» Exercise objective: Lines in which "children" appears should be pulled from the data below.

——————

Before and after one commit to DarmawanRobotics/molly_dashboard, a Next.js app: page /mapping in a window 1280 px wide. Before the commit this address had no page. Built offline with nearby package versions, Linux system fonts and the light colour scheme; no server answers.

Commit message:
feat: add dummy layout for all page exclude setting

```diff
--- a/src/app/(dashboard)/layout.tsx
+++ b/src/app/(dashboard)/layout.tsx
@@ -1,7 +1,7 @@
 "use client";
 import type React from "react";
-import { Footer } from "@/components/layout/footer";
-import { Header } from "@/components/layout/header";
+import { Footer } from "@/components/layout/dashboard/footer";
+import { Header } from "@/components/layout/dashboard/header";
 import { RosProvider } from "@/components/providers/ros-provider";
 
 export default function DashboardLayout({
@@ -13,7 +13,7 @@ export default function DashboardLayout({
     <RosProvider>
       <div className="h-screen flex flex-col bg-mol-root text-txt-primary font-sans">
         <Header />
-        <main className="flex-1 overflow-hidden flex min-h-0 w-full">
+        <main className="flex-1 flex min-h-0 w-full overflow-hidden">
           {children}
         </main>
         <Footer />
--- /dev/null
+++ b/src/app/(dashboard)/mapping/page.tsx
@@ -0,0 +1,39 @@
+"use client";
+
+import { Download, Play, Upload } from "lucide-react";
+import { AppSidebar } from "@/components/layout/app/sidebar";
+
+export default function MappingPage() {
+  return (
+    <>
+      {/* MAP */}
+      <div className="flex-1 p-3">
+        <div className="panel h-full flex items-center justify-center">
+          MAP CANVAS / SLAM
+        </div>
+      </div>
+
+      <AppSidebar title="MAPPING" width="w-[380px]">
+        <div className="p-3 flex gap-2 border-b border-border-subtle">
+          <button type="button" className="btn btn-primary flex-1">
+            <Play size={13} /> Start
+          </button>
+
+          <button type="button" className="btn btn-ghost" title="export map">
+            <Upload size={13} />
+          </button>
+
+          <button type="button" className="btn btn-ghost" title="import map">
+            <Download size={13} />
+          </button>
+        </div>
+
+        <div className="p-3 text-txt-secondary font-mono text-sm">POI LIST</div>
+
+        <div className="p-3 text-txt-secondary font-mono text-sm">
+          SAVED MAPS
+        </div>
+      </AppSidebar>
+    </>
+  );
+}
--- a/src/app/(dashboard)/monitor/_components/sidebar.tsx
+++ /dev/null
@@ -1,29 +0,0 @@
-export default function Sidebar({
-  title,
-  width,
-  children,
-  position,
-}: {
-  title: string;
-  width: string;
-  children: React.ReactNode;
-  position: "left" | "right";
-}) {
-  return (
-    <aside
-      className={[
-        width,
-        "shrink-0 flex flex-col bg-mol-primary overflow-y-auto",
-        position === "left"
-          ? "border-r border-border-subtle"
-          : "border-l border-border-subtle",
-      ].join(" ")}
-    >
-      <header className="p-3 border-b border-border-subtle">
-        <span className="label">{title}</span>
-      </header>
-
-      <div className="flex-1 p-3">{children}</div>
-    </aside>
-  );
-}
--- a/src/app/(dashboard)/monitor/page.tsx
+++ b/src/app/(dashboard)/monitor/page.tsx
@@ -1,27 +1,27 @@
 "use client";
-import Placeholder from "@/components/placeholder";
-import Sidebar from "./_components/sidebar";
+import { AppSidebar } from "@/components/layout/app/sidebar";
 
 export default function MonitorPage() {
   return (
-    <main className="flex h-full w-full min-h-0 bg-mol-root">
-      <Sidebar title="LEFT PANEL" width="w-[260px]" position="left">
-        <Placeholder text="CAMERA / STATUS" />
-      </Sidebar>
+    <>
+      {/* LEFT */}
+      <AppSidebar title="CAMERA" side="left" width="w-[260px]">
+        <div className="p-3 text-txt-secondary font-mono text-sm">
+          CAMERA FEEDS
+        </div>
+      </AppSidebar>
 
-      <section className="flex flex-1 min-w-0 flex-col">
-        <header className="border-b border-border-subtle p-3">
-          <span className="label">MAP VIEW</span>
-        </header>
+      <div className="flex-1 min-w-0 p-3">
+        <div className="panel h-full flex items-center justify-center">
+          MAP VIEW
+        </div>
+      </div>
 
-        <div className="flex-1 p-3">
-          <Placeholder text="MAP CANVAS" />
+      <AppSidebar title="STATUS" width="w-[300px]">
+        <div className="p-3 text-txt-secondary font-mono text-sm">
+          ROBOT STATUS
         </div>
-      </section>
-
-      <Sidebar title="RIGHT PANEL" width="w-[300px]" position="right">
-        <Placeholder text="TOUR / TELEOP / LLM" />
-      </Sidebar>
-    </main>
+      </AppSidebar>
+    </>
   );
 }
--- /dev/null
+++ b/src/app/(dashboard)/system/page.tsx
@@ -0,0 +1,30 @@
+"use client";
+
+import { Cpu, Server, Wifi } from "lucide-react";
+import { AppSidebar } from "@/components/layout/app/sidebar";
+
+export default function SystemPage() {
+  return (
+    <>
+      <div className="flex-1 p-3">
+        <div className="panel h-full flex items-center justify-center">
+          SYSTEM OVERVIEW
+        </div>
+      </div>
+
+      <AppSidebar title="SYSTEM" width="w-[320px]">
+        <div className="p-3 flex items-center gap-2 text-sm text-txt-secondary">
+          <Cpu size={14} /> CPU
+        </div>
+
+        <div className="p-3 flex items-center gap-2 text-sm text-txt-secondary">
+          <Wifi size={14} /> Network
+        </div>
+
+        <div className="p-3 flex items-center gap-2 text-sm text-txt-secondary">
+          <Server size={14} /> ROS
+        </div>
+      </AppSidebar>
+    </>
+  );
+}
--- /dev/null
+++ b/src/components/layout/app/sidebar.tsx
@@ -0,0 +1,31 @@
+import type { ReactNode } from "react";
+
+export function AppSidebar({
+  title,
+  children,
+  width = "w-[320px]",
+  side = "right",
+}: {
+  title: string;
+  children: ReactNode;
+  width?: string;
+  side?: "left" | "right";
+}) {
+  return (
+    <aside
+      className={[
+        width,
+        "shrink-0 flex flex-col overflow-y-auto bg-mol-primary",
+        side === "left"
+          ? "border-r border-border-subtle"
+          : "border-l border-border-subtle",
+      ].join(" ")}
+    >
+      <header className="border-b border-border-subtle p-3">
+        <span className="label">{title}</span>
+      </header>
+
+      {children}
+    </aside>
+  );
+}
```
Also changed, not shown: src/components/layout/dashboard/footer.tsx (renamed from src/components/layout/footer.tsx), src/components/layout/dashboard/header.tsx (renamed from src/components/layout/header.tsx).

——————

» Reply to the task:
           {children}
-  children,
-  children: React.ReactNode;
-      <div className="flex-1 p-3">{children}</div>
+  children,
+  children: ReactNode;
+      {children}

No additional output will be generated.